Yilmaz Nisanci, Yelda Tayyareci [1], Murat Sezer, Berrin Umman Istanbul Faculty of Medicine, Istanbul University, Cardiology, Istanbul

[1] Department of Cardiology, Florence Nightingale Hospital, Istanbul, Turkey

Address for Correspondence/Yazisma Adresi: Dr. Yelda Tayyareci, Department of Cardiology, Florence Nightingale Hospital, Istanbul, Turkey Phone: +90 212 224 49 50 Faks: +90 212 224 49 82 E-mail: yeldatayyareci@hotmail.com
COPYRIGHT 2008 Aves Yayincilik
No portion of this article can be reproduced without the express written permission from the copyright holder.
Copyright 2008 Gale, Cengage Learning. All rights reserved.

 Reader Opinion

Title:

Comment:



 

Article Details
Printer friendly Cite/link Email Feedback
Author:Nisanci, Yilmaz; Tayyareci, Yelda; Sezer, Murat; Umman, Berrin
Publication:The Anatolian Journal of Cardiology (Anadolu Kardiyoloji Dergisi)
Article Type:Case study
Geographic Code:7TURK
Date:Oct 1, 2008
Words:1200
Previous Article:Re-operation for the mechanical valve obstruction with a beating heart technique in an elderly patient with compromised ventricular function/...
Next Article:An alternative approach of stem cell delivery to myocardium/miyokard dokusuna kok hucre nakline alternatif bir yaklasim.
Topics:

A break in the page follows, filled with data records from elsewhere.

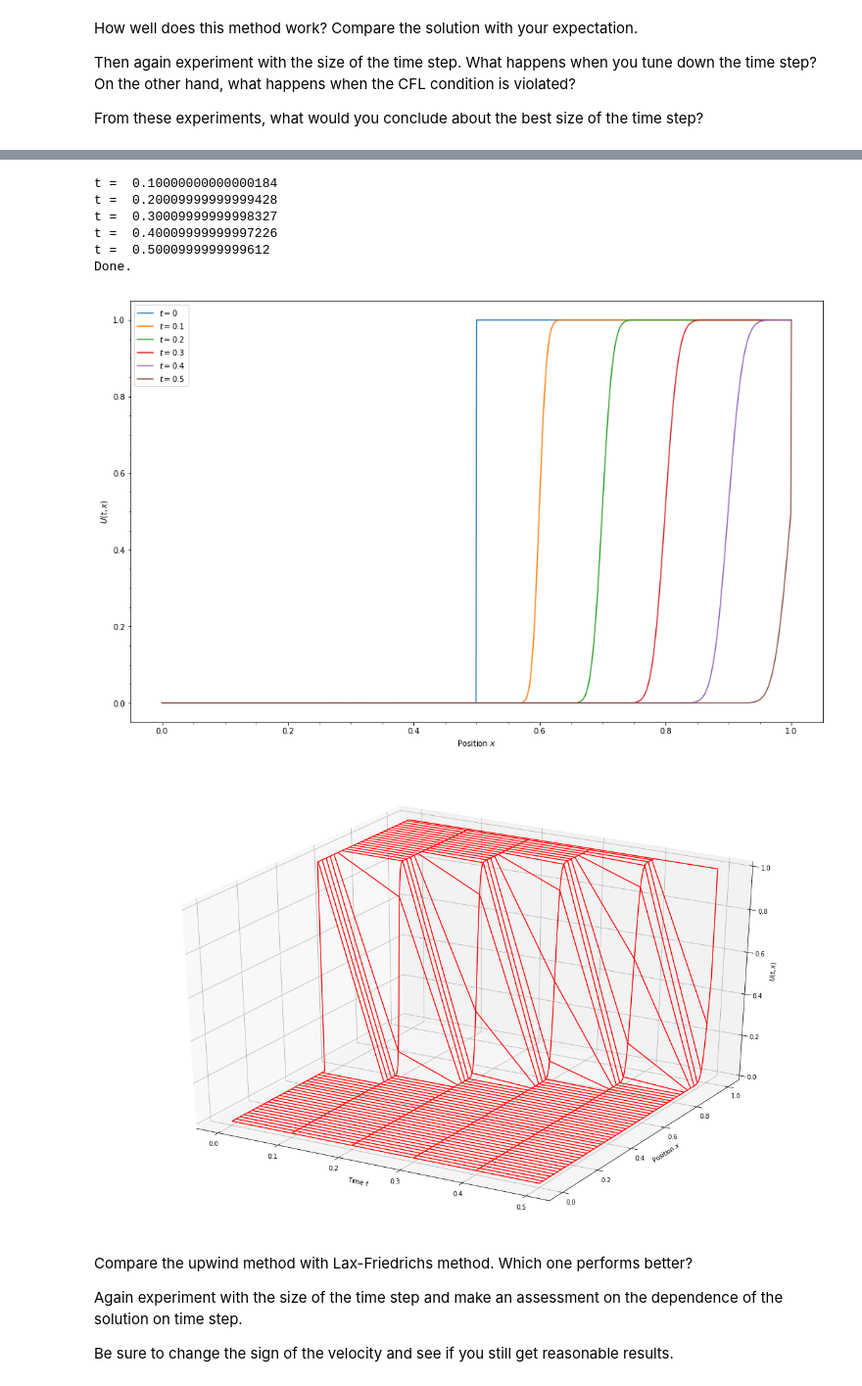
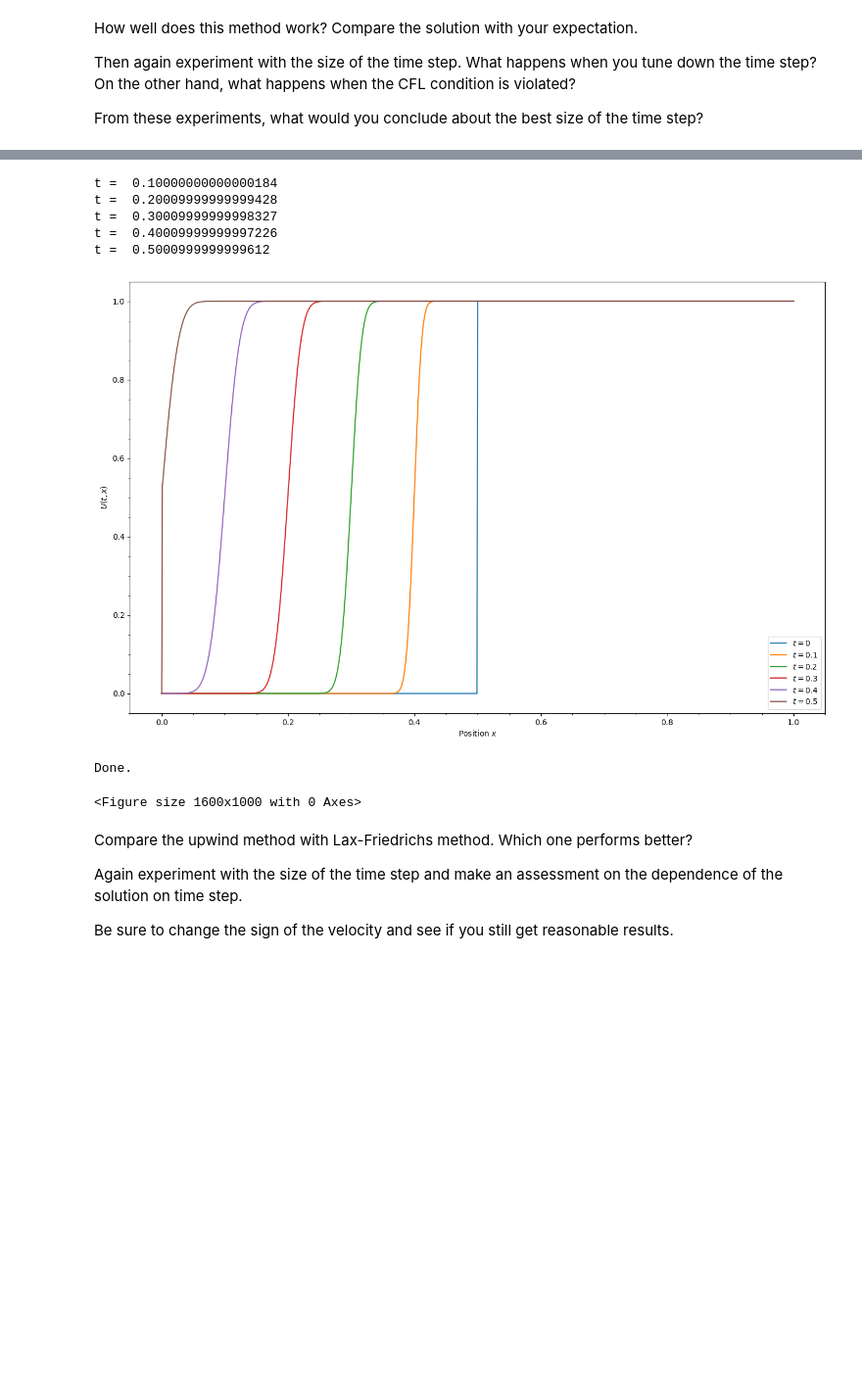
Before and after one commit to tedjohnson12/computational-physics-class-404-604-Spring-2024, a Jupyter notebook: Lect10.ipynb, the cells around one changed output, grey strips where cells are left out. Shown at 98% size. Cells and saved outputs as stored; diff of their text form; code cells hidden in the pictures; blank space fills up the shorter version.

```diff
--- a/Lect10.ipynb
+++ b/Lect10.ipynb
@@ -99,7 +99,8 @@ while t < tend:
 
     # Find the state at the next time step.
     for ix in range(1, Nx - 1):  #
-        U[ix] =Uold[ix]... # Task: please implement forward time central spacing here.
+        U[ix] =Uold[ix] - vel * dt / 2 / dx * (Uold[ix+1] - Uold[ix-1])
+        # Task: please implement forward time central spacing here.
 
     t += dt
 
@@ -164,7 +165,7 @@ dtout = 0.1   # time interval for outputs
 # Set up the grid.
 x = np.linspace(0, L, Nx)
 dx = L / (Nx - 1)
-dt = 1.* dx / abs(vel)  # experiment with the size of the time step
+dt = 1.0* dx / abs(vel)  # experiment with the size of the time step
 
 # Give the initial profile.
 t = 0.0
@@ -193,7 +194,7 @@ while t < tend:
     # Find the state at the next time step.
     for ix in range(1, Nx - 1):
         # Task: implement Lax-Friedrichs here using Uold[ix-1], Uold[ix], Uold[ix+1].
-        U[ix]= ...
+        U[ix]= 0.5*(Uold[ix+1]+Uold[ix-1]) - vel * dt / 2 / dx * (Uold[ix+1] - Uold[ix-1])
     t += dt
 
     # Save the data after every dtout.
@@ -256,7 +262,7 @@ import matplotlib.pyplot as plt
 from mpl_toolkits.mplot3d import Axes3D
 
 # Model Parameters
-vel = 1.0     # advection velocity
+vel = -1.0     # advection velocity
 L = 1.0       # domain size
 Nx = 1001      # number of grid points (including boundary)
 tend = 0.5    # end time
@@ -294,44 +300,48 @@ while t < tend:
     # Find the state at the next time step.
     if vel > 0:
         for ix in range(1, Nx - 1):
-           U[ix]=Uold[ix]- # Task: implement upwind method here.
+            Ux = (Uold[ix] - Uold[ix - 1])/dx
+            U[ix]=Uold[ix]- vel * dt * Ux
+            # Task: implement upwind method here.
 
     else:
         for ix in range(1, Nx - 1):
-           U[ix]=Uold[ix]- # Task: implement upwind method here.
+            Ux = (Uold[ix+1] - Uold[ix])/dx
+            U[ix]=Uold[ix]- vel * dt * Ux
+            # Task: implement upwind method here.
 
     t += dt
 
     # Save the data after every dtout.
     if t >= tout:
         plt.plot(x, U, label=r"$t = {:.3G}$".format(t))
         tp.append(t)
         Up = np.vstack((Up, U))
         print("t = ", t)
         tout += dtout
 
 ax.legend()
-
+plt.show()
 # Create 3D-view of the solution.
 t, x = np.meshgrid(tp, x)
 fig3D = plt.figure(figsize=(16,10))
 ax3D = Axes3D(fig3D)
 ax3D.plot_wireframe(t, x, Up.transpose(), color="red")
 ax3D.set_xlabel("Time $t$")
 ax3D.set_ylabel("Position $x$")
 ax3D.set_zlabel(r"$U(t,x)$")
 
 print("Done.")
-plt.show()
+fig3D.show()
 # %% [output]
 t =  0.10000000000000184
 t =  0.20009999999999428
 t =  0.30009999999998327
 t =  0.40009999999997226
 t =  0.5000999999999612
-Done.
-[figure, old version]
+[figure, new version]
-[figure, removed]
+Done.
+<Figure size 1600x1000 with 0 Axes>
 # %% [markdown]
 Compare the upwind method with Lax-Friedrichs method.  Which one performs better?
 
```
Also changed, not shown: parts of 3 cells of this notebook, 1 other file.
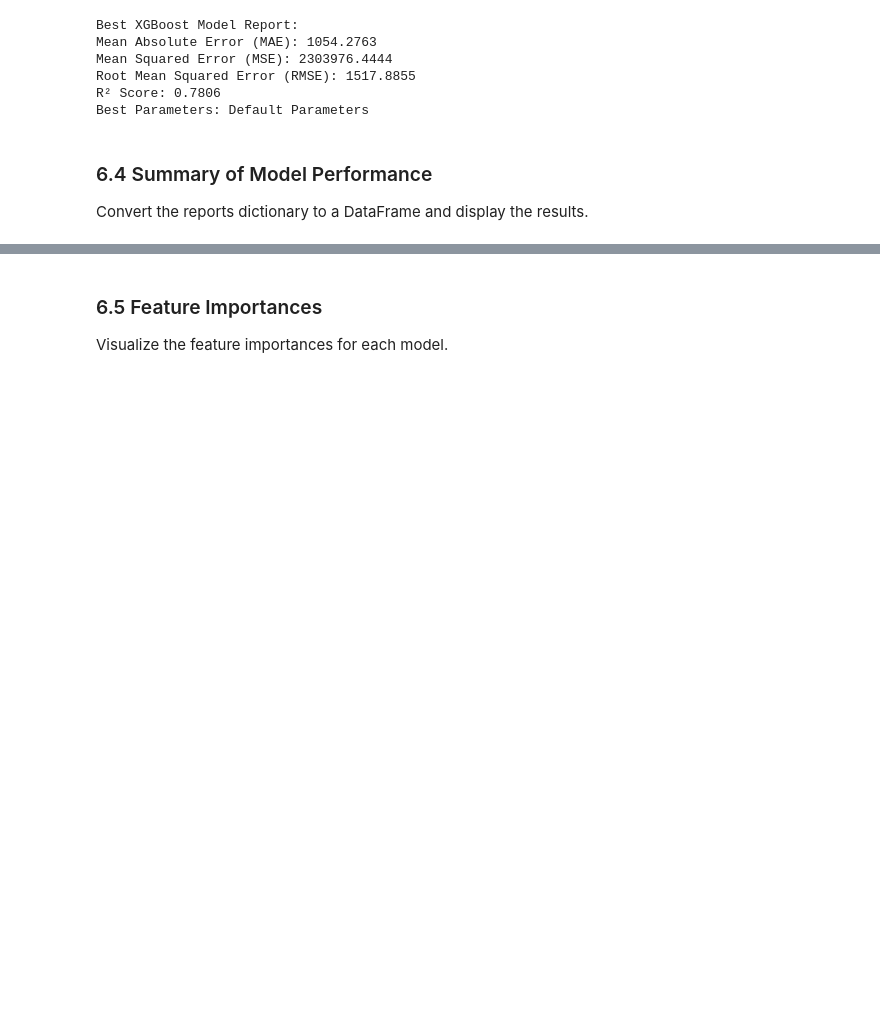
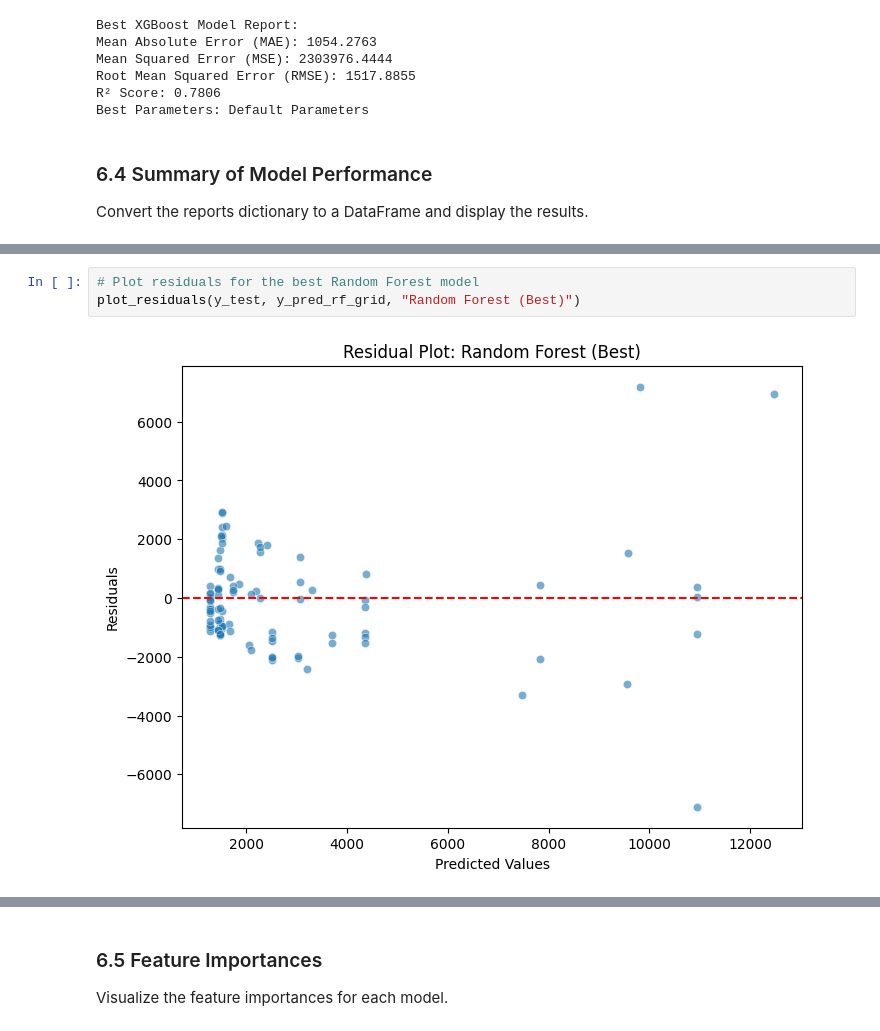
Before and after one commit to yorku-ease/DmML, a Jupyter notebook: db2_data_cleaning.ipynb, the cells around one changed output, grey strips where cells are left out. Cells and saved outputs as stored; diff of their text form; blank space fills up the shorter version.

```diff
--- a/db2_data_cleaning.ipynb
+++ b/db2_data_cleaning.ipynb
@@ -1312,0 +1363,5 @@ XGBoost (Grid Search)                                 1532.251434  0.776383
+# %%
+# Plot residuals for the best Random Forest model
+plot_residuals(y_test, y_pred_rf_grid, "Random Forest (Best)")
+# %% [output]
+[figure, added]
```
Also changed, not shown: parts of 31 cells of this notebook.
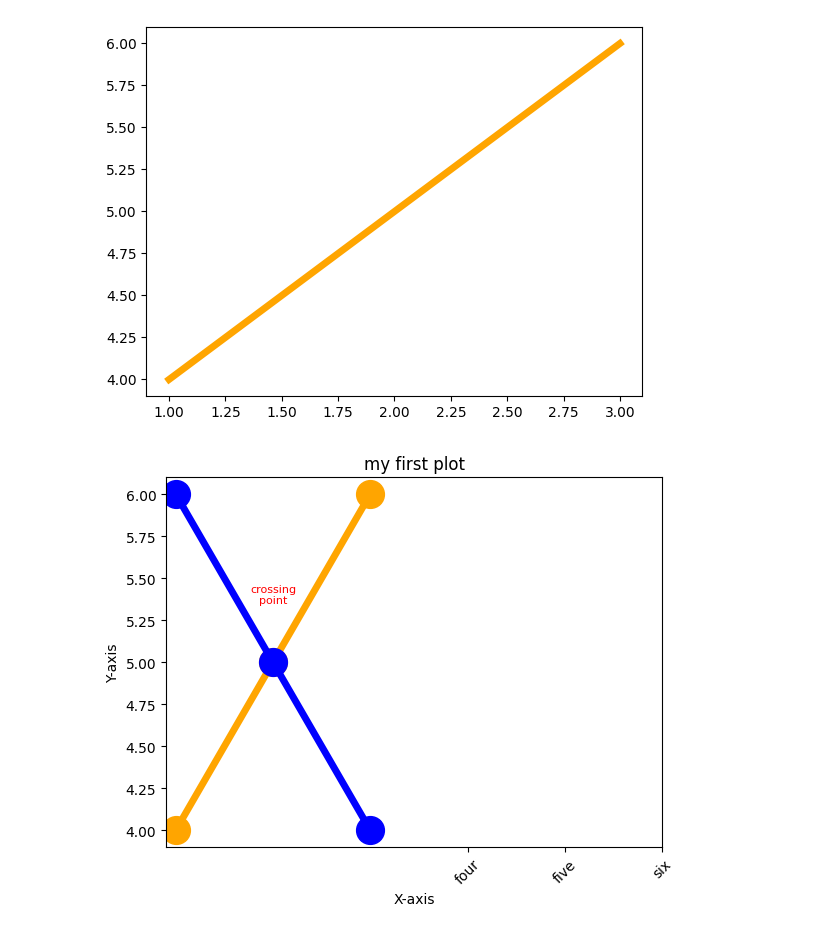
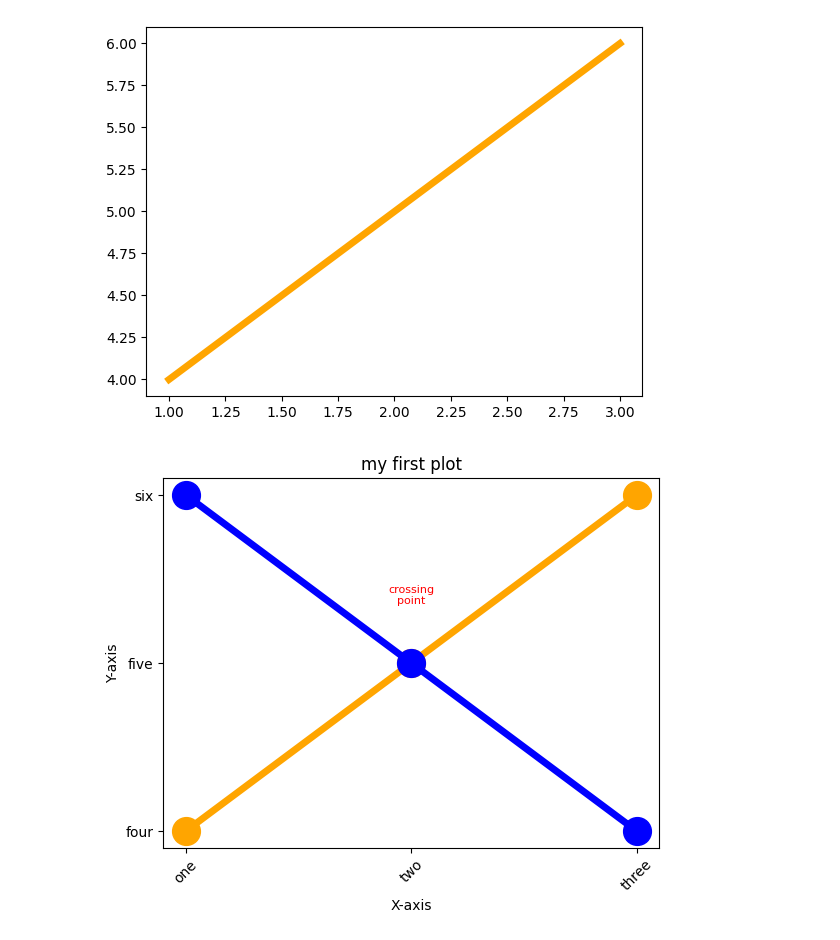
Before and after one commit to avichal077/python-data-science, a Jupyter notebook: numpy.ipynb, the cells around one changed output. Cells and saved outputs as stored; diff of their text form; code cells hidden in the pictures.

```diff
--- a/numpy.ipynb
+++ b/numpy.ipynb
@@ -236,13 +236,13 @@ plt.plot([1,2,3],[4,5,6],linewidth=5,color ='orange' )
 # %%
 plt.plot([1,2,3],[4,5,6],linewidth=5,color ='orange',marker ='o',markersize =20 )
 plt.plot([1,2,3],[6,5,4],linewidth=5,color ='blue',marker ='o',markersize =20 )
 plt.xticks([1,2,3],['one','two','three'],rotation=45)
-plt.xticks([4,5,6],['four','five','six'])
+plt.yticks([4,5,6],['four','five','six'])
 plt.title('my first plot')
 plt.xlabel('X-axis')
 plt.ylabel('Y-axis')
 plt.text(x =2 , y =5.35,
          s = 'crossing\npoint',fontsize = 8, color='red',horizontalalignment ='center')
 plt.show()
 # %% [output]
-[figure, old version]
+[figure, new version]
```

Terms of use | Copyright © 2014 Farlex, Inc. | Feedback | For webmasters